When I was a child in Montgomery, Alabama, during the very early sixties, I can remember certain areas around town that spent much of the year buried under a green and hairy shroud that covered telephone poles, buildings, billboards, trees, parked cars, slow-moving pedestrians: the dreaded kudzu.Continue reading ““There was an old lady…””
Month: May 2012
Through the Eyes of a Child.
Today I’m doing something a little different, in recognition of Memorial Day: I’m inviting a guest to speak to my readers. My mother was a child living at Hickam Field on the Hawaiian island of Oahu when it was bombed by Japanese planes on December 7, 1941. Needless to say, she remembers the occasion well, and has offered to write about it here. I’ve added a few sidebar notes for historical context, and edited very slightly for length, but otherwise, these are her own words. Enjoy!
In the Eye of the Beholder.
I’ve recently been browsing through various online resources for artists — how-to’s, advice about materials, online portfolios, etc. — and I’ve noticed something that disturbs me: When did “Learn How to Draw” come to mean “Learn How to Draw Natalie Portman in Star Wars Makeup”?Continue reading “In the Eye of the Beholder.”
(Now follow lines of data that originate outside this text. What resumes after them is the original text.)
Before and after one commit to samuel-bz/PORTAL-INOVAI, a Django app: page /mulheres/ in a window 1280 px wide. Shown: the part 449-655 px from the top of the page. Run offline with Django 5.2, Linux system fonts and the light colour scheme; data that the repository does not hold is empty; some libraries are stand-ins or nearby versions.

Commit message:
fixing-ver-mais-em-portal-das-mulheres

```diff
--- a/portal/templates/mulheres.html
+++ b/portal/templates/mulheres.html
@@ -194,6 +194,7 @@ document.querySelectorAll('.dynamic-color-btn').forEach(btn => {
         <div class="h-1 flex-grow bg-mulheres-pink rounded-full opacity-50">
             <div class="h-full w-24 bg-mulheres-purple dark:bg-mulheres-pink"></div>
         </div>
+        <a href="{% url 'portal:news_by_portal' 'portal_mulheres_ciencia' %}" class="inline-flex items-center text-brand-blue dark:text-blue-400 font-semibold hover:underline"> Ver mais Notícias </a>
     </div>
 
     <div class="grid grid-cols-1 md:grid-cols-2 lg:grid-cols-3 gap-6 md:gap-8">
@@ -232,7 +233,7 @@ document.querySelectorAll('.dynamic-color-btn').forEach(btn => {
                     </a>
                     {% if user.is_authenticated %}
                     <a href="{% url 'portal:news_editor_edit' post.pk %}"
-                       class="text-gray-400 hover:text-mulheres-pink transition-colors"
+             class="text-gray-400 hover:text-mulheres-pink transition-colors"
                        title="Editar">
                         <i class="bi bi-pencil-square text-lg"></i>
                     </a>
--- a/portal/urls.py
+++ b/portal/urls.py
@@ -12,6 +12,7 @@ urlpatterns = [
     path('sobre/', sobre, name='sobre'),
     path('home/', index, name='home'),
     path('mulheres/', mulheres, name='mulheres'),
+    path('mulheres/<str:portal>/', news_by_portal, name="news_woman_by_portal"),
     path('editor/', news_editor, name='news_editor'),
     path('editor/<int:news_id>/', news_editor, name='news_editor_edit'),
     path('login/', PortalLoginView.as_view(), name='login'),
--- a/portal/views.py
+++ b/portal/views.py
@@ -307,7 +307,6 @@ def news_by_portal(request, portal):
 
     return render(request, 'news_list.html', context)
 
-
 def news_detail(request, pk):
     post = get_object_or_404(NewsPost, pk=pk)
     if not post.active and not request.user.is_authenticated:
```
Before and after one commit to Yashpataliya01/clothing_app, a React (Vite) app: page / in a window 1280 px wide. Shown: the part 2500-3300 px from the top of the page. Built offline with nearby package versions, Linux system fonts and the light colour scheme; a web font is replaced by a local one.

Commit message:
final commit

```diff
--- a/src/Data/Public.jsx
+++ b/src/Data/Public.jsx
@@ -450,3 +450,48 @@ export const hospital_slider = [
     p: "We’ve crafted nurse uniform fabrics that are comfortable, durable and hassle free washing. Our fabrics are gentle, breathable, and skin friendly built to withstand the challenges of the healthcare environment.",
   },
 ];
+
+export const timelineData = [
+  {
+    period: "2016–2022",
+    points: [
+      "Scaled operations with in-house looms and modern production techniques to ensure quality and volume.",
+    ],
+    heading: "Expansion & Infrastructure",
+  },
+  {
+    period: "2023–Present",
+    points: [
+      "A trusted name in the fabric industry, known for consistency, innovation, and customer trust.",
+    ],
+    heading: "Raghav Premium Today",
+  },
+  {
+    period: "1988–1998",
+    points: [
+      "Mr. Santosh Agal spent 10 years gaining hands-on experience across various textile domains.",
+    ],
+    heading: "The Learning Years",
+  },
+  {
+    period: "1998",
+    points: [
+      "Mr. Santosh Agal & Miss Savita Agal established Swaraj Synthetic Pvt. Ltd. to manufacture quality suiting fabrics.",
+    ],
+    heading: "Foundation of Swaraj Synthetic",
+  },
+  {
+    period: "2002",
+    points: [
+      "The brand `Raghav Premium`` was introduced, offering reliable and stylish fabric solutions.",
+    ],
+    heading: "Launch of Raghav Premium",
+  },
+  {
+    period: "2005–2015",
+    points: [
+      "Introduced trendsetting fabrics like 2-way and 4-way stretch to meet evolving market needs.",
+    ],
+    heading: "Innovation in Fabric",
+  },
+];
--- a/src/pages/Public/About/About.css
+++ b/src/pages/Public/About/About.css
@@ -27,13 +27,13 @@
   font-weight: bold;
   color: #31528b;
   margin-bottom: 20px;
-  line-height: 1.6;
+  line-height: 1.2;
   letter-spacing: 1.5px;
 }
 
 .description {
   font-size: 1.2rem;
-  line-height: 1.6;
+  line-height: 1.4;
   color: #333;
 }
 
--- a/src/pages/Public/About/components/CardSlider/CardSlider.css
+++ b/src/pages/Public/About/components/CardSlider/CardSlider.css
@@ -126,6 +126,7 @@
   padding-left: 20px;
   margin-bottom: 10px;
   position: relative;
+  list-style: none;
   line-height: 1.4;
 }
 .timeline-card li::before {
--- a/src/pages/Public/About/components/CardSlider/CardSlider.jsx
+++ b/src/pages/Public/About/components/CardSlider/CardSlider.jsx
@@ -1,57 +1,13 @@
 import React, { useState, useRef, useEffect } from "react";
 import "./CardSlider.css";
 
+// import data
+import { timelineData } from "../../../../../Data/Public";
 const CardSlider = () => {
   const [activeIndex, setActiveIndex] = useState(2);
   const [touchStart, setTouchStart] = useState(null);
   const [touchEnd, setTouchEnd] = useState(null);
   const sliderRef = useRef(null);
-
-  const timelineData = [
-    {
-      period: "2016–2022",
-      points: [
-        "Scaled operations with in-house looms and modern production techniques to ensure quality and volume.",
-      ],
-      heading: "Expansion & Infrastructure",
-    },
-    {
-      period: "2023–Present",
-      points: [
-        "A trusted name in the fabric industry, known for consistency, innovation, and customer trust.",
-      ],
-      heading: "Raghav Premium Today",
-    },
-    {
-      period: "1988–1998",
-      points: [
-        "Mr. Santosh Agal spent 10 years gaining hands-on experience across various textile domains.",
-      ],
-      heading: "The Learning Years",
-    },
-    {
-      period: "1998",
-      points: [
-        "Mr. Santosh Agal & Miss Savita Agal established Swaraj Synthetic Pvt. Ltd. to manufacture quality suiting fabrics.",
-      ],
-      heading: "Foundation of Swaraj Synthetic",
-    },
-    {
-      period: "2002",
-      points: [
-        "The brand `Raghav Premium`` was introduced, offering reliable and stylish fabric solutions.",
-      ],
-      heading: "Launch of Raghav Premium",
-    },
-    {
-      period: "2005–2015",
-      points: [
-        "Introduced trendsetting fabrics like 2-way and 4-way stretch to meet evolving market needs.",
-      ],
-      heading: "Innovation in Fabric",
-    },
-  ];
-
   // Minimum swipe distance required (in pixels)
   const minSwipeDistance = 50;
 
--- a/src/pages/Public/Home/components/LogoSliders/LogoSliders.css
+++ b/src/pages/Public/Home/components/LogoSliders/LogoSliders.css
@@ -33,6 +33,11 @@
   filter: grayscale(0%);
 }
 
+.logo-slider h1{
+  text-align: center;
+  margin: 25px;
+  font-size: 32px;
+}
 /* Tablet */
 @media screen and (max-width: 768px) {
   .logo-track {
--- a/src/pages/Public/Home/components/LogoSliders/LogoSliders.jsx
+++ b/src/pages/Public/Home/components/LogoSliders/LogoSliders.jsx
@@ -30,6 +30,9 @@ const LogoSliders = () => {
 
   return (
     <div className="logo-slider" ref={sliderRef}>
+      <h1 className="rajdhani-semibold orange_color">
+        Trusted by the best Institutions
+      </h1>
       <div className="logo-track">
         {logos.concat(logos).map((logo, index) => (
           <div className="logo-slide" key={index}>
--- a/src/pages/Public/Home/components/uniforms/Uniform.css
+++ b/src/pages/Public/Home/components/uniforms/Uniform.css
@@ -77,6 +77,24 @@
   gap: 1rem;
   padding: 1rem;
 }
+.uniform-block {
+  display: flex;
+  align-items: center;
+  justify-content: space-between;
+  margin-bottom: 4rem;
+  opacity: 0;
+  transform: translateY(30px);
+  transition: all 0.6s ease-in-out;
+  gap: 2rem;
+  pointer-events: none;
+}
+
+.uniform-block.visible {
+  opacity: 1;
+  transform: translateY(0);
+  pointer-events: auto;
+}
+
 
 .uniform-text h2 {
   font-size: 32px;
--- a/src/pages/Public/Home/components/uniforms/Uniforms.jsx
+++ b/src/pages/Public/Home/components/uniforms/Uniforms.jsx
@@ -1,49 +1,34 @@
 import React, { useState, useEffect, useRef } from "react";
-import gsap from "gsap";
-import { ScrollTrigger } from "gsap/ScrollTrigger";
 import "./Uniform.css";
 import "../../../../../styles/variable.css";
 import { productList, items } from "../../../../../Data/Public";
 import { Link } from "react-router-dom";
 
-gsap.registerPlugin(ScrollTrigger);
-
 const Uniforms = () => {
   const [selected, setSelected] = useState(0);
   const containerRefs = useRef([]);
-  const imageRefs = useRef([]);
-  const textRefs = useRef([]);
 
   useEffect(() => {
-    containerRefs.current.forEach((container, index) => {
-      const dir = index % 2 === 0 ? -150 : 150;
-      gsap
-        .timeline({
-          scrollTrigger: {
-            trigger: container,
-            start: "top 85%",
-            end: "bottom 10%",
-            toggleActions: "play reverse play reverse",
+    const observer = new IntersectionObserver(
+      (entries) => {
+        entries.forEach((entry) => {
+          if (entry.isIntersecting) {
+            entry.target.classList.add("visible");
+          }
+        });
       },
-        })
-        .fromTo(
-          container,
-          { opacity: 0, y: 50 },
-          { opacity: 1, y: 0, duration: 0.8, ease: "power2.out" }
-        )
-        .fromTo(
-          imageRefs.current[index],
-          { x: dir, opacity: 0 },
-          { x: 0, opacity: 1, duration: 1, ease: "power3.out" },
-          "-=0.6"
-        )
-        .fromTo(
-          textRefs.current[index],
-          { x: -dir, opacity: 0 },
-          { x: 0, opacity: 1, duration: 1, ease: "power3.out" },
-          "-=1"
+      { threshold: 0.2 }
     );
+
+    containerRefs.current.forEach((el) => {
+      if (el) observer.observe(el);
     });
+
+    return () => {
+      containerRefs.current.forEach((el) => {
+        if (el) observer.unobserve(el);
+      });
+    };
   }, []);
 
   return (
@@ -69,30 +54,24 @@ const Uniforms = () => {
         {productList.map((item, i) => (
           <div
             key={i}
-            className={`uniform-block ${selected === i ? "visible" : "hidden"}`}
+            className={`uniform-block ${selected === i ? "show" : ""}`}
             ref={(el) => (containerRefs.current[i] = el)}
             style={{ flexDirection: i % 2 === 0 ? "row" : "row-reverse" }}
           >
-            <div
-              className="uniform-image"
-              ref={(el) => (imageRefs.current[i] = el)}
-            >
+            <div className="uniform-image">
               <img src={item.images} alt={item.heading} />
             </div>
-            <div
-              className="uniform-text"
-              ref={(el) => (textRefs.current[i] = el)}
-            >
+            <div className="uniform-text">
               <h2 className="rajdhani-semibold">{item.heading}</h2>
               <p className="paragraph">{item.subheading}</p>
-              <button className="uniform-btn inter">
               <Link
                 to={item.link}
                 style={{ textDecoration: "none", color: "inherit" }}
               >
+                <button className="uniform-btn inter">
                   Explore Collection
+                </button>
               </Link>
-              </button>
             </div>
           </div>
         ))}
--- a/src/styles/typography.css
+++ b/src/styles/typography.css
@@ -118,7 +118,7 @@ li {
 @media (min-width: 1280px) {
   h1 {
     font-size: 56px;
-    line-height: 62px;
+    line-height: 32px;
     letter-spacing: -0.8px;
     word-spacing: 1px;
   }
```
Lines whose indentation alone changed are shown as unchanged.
The View from the Tower
I often read novels by Latin-American authors in the original Spanish.
I know, I know: at least part of the reason for doing it is just to be able to make statements like that — we all carve out these nuggets of self-esteem where we can find them — but the fact remains that some stars really do shine brighter in the universes that gave them birth.Continue reading “The View from the Tower”
The Mutually Exclusive Club
I’ve known a fair number of so-called “creative” people in my time — I consider myself one of them — and there is one thing that we all seem to have in common: we’re always reaching, unsuccessfully, for control.Continue reading “The Mutually Exclusive Club”
The Name of the Rose
Years ago, while living in Fort Lauderdale, Florida, my partner and I made the acquaintance of a gentleman who was considered throughout the neighborhood to be a gardener of some skill. When we finally received an invitation to venture past the ten-foot privacy fencing into his little slice of paradise, we jumped at the chance to see what a Florida garden was supposed to look like.Continue reading “The Name of the Rose”
The Metamorphosis of Narcissus
Today, May 11, is the anniversary of the birth of painter Salvador Domènec Felipe Jacinto Dalí i Domènech, Marquis de Púbol — better known to most of us as Salvador Dalí. Had he lived, he would be 108 years old today, an accomplishment that he might have celebrated in some way involving camels, scuba gear, an IBM Selectric typewriter, and oregano.Continue reading “The Metamorphosis of Narcissus”
I’ve always considered myself something of a political animal, but I think this time I’ve wandered into the wrong zoo.
I admit that there’s a tendency, at my age, to find all kinds of unfavorable comparisons between life today and in my youth: the movies are not as exciting, the music is not as original, the tomatoes are not as tomato-ey — and the politicians I see today all seem to have come right out of the same factory somewhere on the outskirts of Shanghai.Continue reading “Wild Kingdom.”
The foxes are at it again.
It’s hard to believe something that doesn’t come from the fifth planet of Arcturus could make such a strange assortment of noises. Rattling, choking, yipping, barking, whining, screeching — It’s like my family at dinner when I was fifteen.Continue reading “Foxed”